> _Problem requirements_:
Looking at the entries underneath, work out how many lines contain "headings". Write only that number.
___ Source information
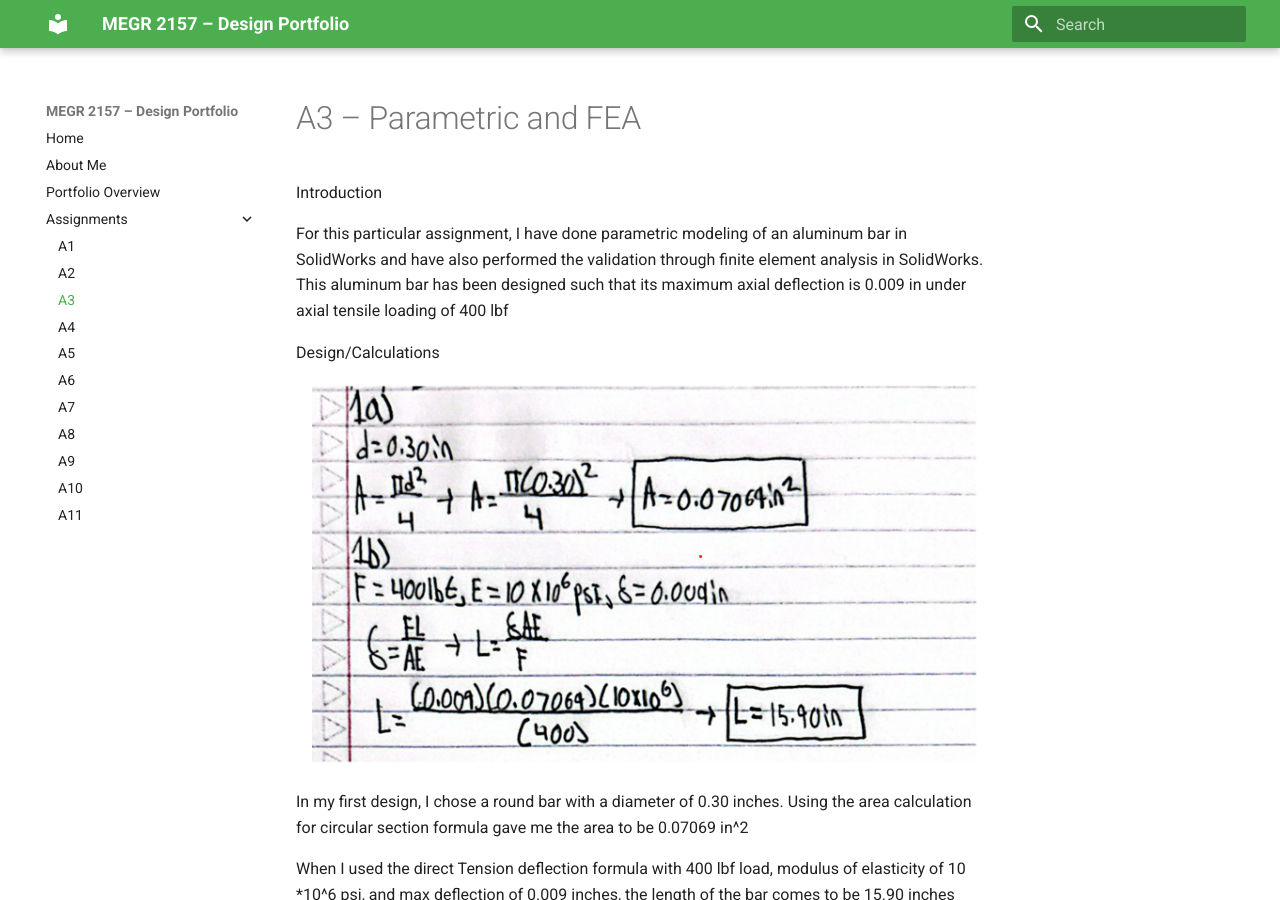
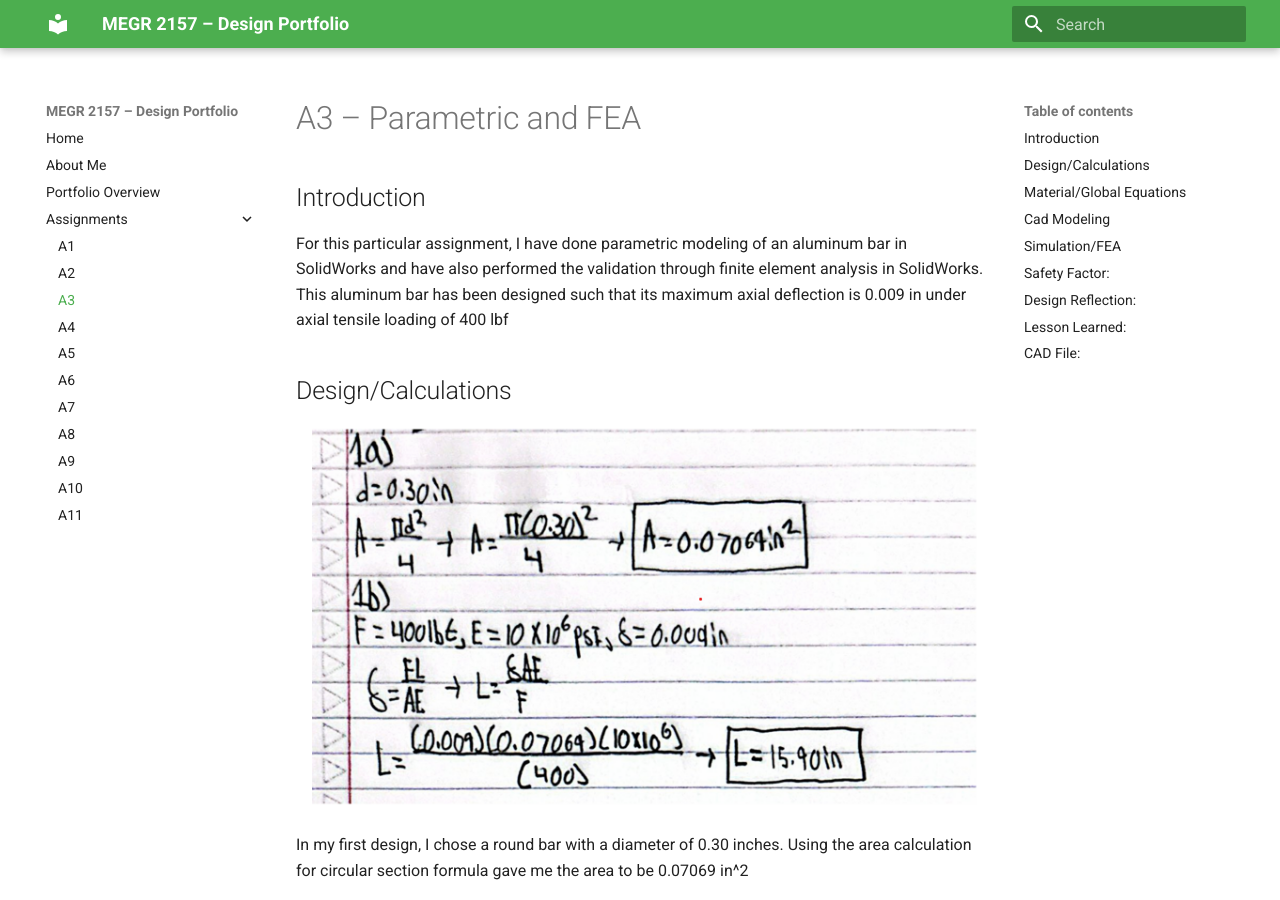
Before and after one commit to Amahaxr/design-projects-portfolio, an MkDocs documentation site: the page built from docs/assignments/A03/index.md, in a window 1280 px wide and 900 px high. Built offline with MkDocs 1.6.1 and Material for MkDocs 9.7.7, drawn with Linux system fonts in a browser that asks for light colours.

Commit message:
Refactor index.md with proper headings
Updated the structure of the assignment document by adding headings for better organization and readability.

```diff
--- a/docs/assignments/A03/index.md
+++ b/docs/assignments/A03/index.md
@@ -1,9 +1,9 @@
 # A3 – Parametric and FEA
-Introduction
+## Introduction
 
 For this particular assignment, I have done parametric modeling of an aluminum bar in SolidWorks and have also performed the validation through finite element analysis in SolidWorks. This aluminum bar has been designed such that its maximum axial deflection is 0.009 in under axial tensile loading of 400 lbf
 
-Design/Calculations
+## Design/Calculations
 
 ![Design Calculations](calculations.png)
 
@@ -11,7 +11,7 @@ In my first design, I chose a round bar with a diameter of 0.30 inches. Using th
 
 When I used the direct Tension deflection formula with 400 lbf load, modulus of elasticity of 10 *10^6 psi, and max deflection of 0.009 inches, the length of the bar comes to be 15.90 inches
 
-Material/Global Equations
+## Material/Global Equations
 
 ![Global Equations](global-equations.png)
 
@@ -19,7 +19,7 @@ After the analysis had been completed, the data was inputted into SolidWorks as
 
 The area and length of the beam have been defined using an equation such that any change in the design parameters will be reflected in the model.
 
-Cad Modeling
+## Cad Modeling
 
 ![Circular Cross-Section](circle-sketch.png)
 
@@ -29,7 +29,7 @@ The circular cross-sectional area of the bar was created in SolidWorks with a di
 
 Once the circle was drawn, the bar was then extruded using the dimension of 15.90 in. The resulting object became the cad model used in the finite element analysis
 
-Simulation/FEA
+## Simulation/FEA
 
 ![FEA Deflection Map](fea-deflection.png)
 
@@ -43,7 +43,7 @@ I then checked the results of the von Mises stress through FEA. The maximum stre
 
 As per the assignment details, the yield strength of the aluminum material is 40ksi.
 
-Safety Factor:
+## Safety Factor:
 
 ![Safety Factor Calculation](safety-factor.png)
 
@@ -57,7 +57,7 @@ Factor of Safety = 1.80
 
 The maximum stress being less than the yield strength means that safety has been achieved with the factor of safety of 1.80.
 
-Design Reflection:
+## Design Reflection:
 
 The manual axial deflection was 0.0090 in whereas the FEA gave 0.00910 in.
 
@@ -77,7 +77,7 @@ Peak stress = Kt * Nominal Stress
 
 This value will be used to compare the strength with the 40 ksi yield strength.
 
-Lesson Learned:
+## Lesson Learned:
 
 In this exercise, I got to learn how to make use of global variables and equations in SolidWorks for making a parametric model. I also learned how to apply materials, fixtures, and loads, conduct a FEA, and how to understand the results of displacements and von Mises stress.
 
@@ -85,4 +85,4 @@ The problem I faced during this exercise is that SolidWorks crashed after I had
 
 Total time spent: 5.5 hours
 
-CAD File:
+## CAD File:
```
______
> _Answer_:
2